Top of DATA EXCERPTS
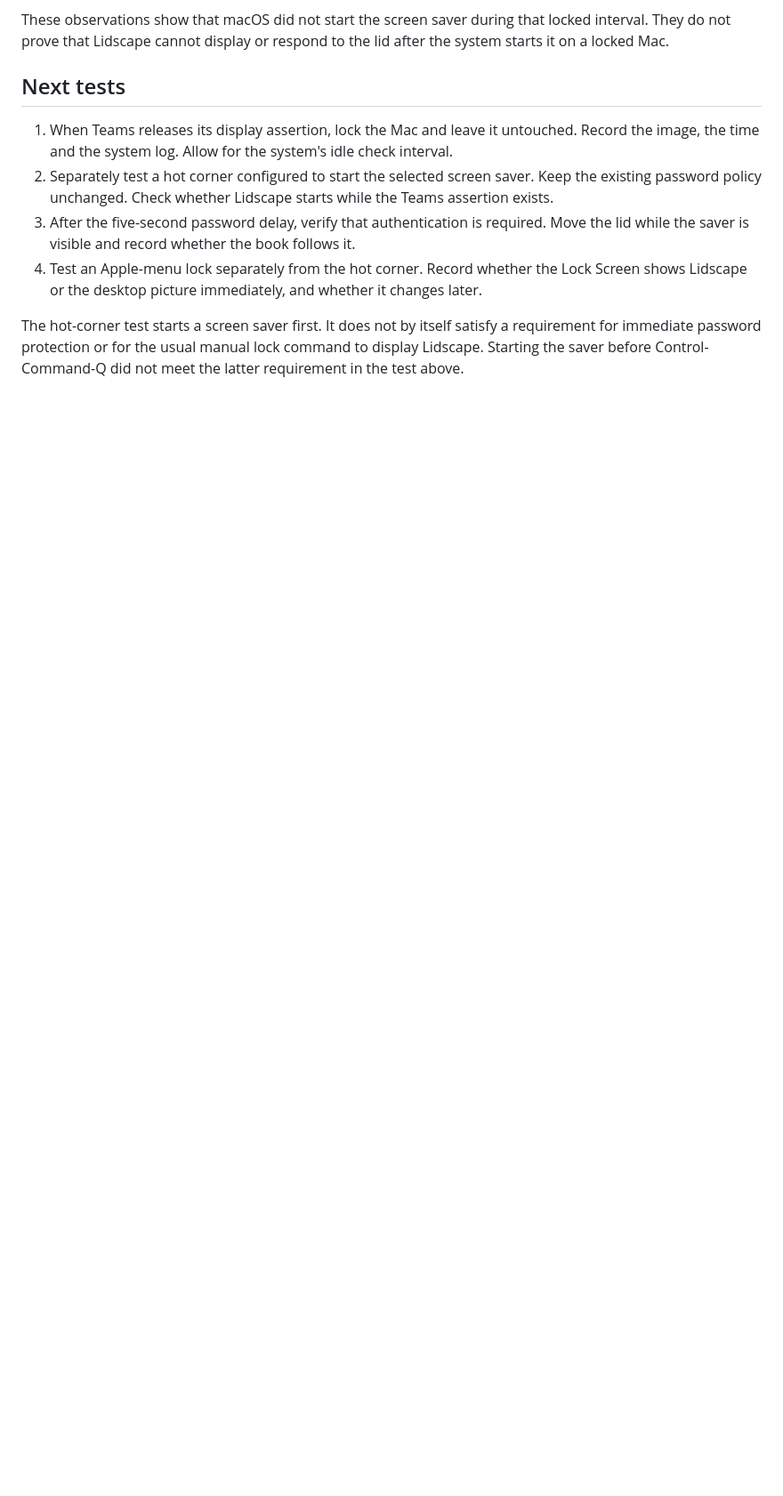
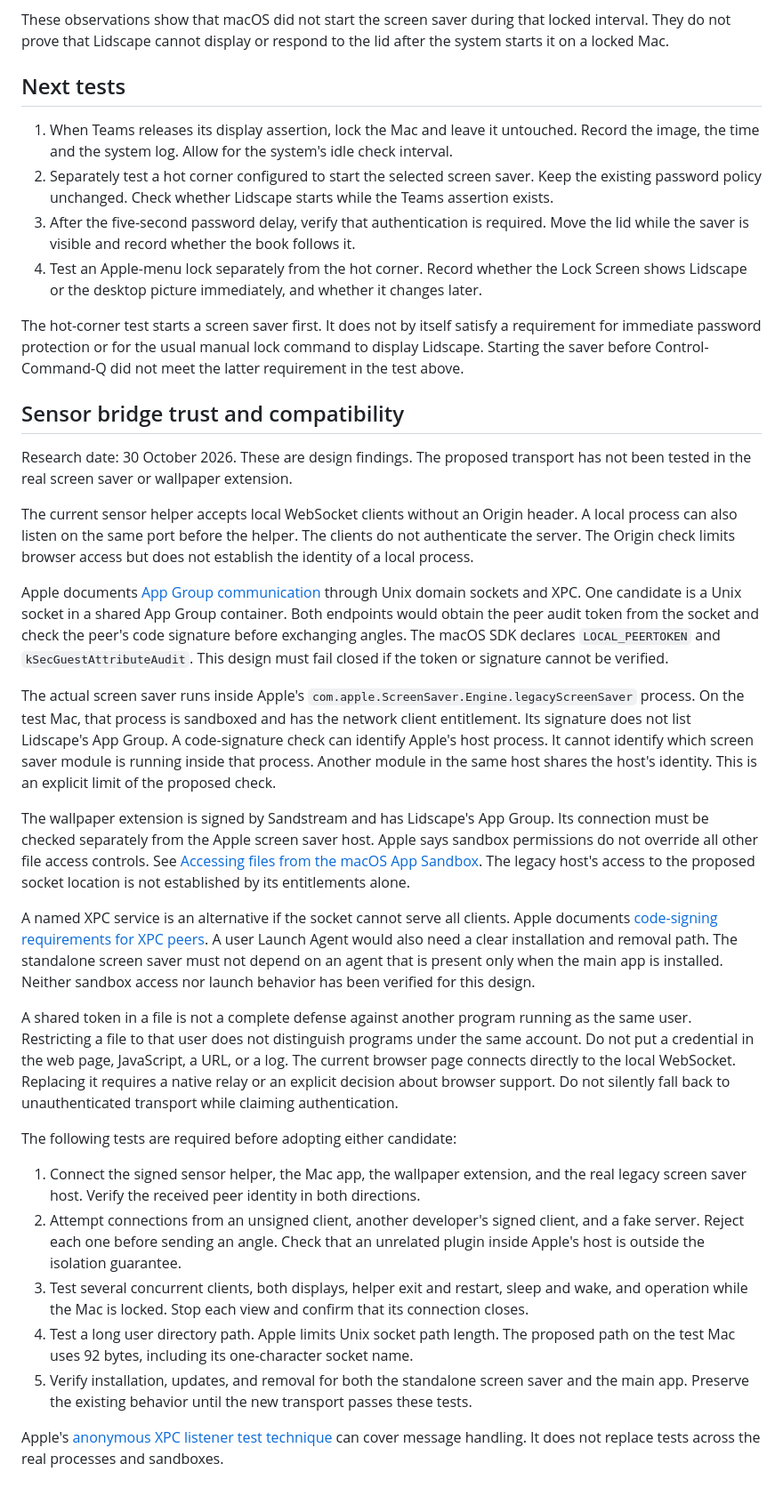
Before and after one commit to sandstream/lidscape, a Markdown page: docs/research/macos-lock-screen.md, the part around the change. Shown at 89% size. GitHub-like rendering; blank space fills up the shorter version.

Commit message:
Document sensor bridge trust limits

```diff
--- a/docs/research/macos-lock-screen.md
+++ b/docs/research/macos-lock-screen.md
@@ -46,3 +46,29 @@ These observations show that macOS did not start the screen saver during that lo
 4. Test an Apple-menu lock separately from the hot corner. Record whether the Lock Screen shows Lidscape or the desktop picture immediately, and whether it changes later.
 
 The hot-corner test starts a screen saver first. It does not by itself satisfy a requirement for immediate password protection or for the usual manual lock command to display Lidscape. Starting the saver before Control-Command-Q did not meet the latter requirement in the test above.
+
+## Sensor bridge trust and compatibility
+
+Research date: 30 October 2026. These are design findings. The proposed transport has not been tested in the real screen saver or wallpaper extension.
+
+The current sensor helper accepts local WebSocket clients without an Origin header. A local process can also listen on the same port before the helper. The clients do not authenticate the server. The Origin check limits browser access but does not establish the identity of a local process.
+
+Apple documents [App Group communication](https://developer.apple.com/documentation/bundleresources/entitlements/com.apple.security.application-groups) through Unix domain sockets and XPC. One candidate is a Unix socket in a shared App Group container. Both endpoints would obtain the peer audit token from the socket and check the peer's code signature before exchanging angles. The macOS SDK declares `LOCAL_PEERTOKEN` and `kSecGuestAttributeAudit`. This design must fail closed if the token or signature cannot be verified.
+
+The actual screen saver runs inside Apple's `com.apple.ScreenSaver.Engine.legacyScreenSaver` process. On the test Mac, that process is sandboxed and has the network client entitlement. Its signature does not list Lidscape's App Group. A code-signature check can identify Apple's host process. It cannot identify which screen saver module is running inside that process. Another module in the same host shares the host's identity. This is an explicit limit of the proposed check.
+
+The wallpaper extension is signed by Sandstream and has Lidscape's App Group. Its connection must be checked separately from the Apple screen saver host. Apple says sandbox permissions do not override all other file access controls. See [Accessing files from the macOS App Sandbox](https://developer.apple.com/documentation/security/accessing-files-from-the-macos-app-sandbox). The legacy host's access to the proposed socket location is not established by its entitlements alone.
+
+A named XPC service is an alternative if the socket cannot serve all clients. Apple documents [code-signing requirements for XPC peers](https://developer.apple.com/documentation/foundation/nsxpcconnection/setcodesigningrequirement%28_%3A%29). A user Launch Agent would also need a clear installation and removal path. The standalone screen saver must not depend on an agent that is present only when the main app is installed. Neither sandbox access nor launch behavior has been verified for this design.
+
+A shared token in a file is not a complete defense against another program running as the same user. Restricting a file to that user does not distinguish programs under the same account. Do not put a credential in the web page, JavaScript, a URL, or a log. The current browser page connects directly to the local WebSocket. Replacing it requires a native relay or an explicit decision about browser support. Do not silently fall back to unauthenticated transport while claiming authentication.
+
+The following tests are required before adopting either candidate:
+
+1. Connect the signed sensor helper, the Mac app, the wallpaper extension, and the real legacy screen saver host. Verify the received peer identity in both directions.
+2. Attempt connections from an unsigned client, another developer's signed client, and a fake server. Reject each one before sending an angle. Check that an unrelated plugin inside Apple's host is outside the isolation guarantee.
+3. Test several concurrent clients, both displays, helper exit and restart, sleep and wake, and operation while the Mac is locked. Stop each view and confirm that its connection closes.
+4. Test a long user directory path. Apple limits Unix socket path length. The proposed path on the test Mac uses 92 bytes, including its one-character socket name.
+5. Verify installation, updates, and removal for both the standalone screen saver and the main app. Preserve the existing behavior until the new transport passes these tests.
+
+Apple's [anonymous XPC listener test technique](https://developer.apple.com/documentation/technotes/tn3113-testing-xpc-code-with-an-anonymous-listener) can cover message handling. It does not replace tests across the real processes and sandboxes.
```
Bottom of DATA EXCERPTS
What lines of the preceding data include the string "Verify"? Pull them out.

+1. Connect the signed sensor helper, the Mac app, the wallpaper extension, and the real legacy screen saver host. Verify the received peer identity in both directions.
+5. Verify installation, updates, and removal for both the standalone screen saver and the main app. Preserve the existing behavior until the new transport passes these tests.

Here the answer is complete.